Simply put, biofuels are those fuels which are made directly from plant or animal biomass. Petro-fuels are petroleum-based fuels, also called fossil fuels because they are refined from the fossils of plant and animal biomass.

Commonly for today's markets, these two types of fuels are blended. Ethanol is typically mixed with gasoline; 98% of gas stations sell E-10 (10% ethanol, 90% gasoline). *

B20 (20% biodiesel to 80% petro-diesel) is the most popular blend for vehicles with diesel engines.

B100 refers to 100% pure, unblended biodiesel. It is not often used commercially as a fuel for many reasons ... and one of those reasons is WATER.

*Alternative Fuels Data Center, USDept of Energy.

Why is water so damaging to biofuels?

Why is water so damaging to biofuels?

Oil-based fuels float on top of any water that gets into a fuel tank, preventing the water from evaporating back into the air. The interface where the oil and water meet becomes a perfect habitat for algea and microbes ... these critters live in the water and feed off of the oil.

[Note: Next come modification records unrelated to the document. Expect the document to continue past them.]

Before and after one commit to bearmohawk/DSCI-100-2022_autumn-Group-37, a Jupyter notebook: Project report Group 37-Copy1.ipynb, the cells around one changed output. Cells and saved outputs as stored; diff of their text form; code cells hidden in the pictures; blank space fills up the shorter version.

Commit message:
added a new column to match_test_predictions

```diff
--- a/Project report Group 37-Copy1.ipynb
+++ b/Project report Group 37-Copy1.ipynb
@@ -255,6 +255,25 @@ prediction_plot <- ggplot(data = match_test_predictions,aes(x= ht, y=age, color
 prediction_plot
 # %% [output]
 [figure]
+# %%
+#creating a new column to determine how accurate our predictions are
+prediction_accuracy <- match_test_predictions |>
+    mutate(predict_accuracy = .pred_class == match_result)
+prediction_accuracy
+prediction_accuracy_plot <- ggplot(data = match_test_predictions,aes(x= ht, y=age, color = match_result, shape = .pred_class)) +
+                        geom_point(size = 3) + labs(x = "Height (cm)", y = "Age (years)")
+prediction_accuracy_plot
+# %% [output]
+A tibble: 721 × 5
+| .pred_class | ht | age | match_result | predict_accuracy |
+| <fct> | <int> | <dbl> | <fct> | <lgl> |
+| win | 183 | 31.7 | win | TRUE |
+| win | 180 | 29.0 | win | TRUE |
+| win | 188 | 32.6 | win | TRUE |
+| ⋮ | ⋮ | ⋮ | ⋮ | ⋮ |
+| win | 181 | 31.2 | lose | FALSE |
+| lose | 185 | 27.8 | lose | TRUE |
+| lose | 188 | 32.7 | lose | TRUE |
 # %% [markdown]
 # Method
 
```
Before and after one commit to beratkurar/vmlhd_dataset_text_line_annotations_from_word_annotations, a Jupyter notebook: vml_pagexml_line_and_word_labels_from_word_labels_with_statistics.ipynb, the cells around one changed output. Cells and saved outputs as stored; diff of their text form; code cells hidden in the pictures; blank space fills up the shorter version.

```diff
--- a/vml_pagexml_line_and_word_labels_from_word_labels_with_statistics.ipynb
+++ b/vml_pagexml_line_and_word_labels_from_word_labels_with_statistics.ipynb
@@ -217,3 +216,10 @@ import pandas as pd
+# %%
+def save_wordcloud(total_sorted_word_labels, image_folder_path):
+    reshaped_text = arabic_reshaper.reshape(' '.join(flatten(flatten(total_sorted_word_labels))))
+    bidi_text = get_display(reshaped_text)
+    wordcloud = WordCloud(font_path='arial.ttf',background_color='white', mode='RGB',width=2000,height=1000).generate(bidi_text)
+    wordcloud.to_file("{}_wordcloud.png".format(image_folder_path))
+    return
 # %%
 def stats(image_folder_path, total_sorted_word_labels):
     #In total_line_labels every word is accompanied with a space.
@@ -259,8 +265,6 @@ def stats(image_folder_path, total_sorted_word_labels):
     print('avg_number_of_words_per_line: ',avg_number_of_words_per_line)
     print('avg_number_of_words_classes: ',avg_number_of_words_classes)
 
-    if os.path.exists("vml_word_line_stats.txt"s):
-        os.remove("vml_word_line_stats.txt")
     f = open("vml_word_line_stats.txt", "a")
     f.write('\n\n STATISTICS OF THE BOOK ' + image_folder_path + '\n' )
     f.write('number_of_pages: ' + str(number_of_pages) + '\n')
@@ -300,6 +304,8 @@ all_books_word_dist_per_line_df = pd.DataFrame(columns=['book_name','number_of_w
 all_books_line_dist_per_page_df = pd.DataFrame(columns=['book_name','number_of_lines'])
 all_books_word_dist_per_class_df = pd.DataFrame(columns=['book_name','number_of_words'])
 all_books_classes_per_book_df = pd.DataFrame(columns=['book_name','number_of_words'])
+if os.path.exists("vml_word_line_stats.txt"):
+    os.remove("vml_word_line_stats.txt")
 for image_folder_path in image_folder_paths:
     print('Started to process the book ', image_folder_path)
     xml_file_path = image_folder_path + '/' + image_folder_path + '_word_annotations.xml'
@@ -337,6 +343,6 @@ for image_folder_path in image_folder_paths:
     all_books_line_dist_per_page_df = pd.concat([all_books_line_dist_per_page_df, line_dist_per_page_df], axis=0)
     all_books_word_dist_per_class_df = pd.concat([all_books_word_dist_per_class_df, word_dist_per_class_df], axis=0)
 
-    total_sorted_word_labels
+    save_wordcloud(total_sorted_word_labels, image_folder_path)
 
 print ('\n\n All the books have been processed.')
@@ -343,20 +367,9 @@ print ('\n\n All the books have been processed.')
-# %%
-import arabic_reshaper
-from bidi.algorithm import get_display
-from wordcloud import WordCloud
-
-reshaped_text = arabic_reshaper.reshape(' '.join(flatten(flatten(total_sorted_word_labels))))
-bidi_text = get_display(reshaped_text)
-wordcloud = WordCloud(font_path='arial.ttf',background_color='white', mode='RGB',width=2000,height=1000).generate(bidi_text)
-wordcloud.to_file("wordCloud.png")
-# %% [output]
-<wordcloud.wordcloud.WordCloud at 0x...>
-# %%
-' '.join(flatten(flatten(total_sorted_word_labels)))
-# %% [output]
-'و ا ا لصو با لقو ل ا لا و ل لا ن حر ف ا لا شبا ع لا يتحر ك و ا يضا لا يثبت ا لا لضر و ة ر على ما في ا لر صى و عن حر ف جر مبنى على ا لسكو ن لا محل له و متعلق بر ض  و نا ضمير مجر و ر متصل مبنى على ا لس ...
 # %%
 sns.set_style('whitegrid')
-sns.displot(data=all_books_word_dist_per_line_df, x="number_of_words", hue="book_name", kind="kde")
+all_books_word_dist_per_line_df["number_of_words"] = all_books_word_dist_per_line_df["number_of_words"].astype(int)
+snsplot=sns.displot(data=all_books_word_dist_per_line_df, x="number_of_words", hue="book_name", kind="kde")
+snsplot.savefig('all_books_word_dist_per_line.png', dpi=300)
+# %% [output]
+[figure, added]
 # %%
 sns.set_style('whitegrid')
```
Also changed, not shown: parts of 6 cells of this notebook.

As they reproduce, the populations explode and the dead sink to form a nasty sludge on the bottom of the tank.

In the photograph:
The jar on the left, with fingers clearly showing through, is B100 biodiesel. This is the way B100 should look, fresh and clean and dry.

The jar on the right shows the well-contaminated layer of sludge that has sunk to the bottom of the jar, and the bottom of the water layer. The murky dark layer on top is contaminated biodiesel.

As soon as the vehicle moves or the engine is started, the layers of fuel, water and sludge can become mixed and then pulled into the engine. This causes engine corrosion and clogged injectors. Boats, which often sit for a long time in the winter, can be vulnerable to engine failure. In the wrong place & at the wrong time, engine failure can be dangerous.

Both petro-fuels and bio-fuels attract water molecularly, but the biofuels are much more hygroscopic, readily attracting and retaining water vapor from the atmosphere. Thus, biofuels are more vulerable to contamination by water, microbes, and sludge.

How is the water getting into my fuel tank?

How is the water getting into my fuel tank?

There are three ways:

  1. "Diurnal breathing" is the term for the natural daily airflow cycle of your fuel tank.
    Fuel tanks have an air vent to allow this.

    During the day, the fuel in the tank expands due to the warmth of the ambient temperature. This pushes out last night's air. Then at night, when the fuel cools off and contracts, fresh marine air full of water vapor is sucked into the tank.

    Overnight, the fuels -especially biofuels- attract the water molecules out of the tank's air. The next day, as the cycle repeates, the tank pushes out some old air and draws in more humid marine air.
  2. As the fuel in the tank is used up by the engine, the tank is able to hold more air.
    So, the cycle continues.
  3. Fuels often have a certain amount of water before they even reach the gas station.

How long can biodiesel be stored before it "goes bad"?

More info soon.

How can I safely use biodiesel for my sailboat's engine?

Keep it Dry!

Boating is certainly more fun when there's no fear about the engine stalling during times of need.

Keep your biofuel dry, clean, and safe by preventing water contamination.

Put an AVD Air Vent Dryer in the air vent hose and simply forget about it until your next oil change. The AVD will trap and collect all the moist water vapor from the atmosphere.

Case Study: AVDs on Petit Fuel biodiesel storage tanks.

More info soon.

Case Study: Ama Natura, the B100 non-petro-fuel boat

More info soon.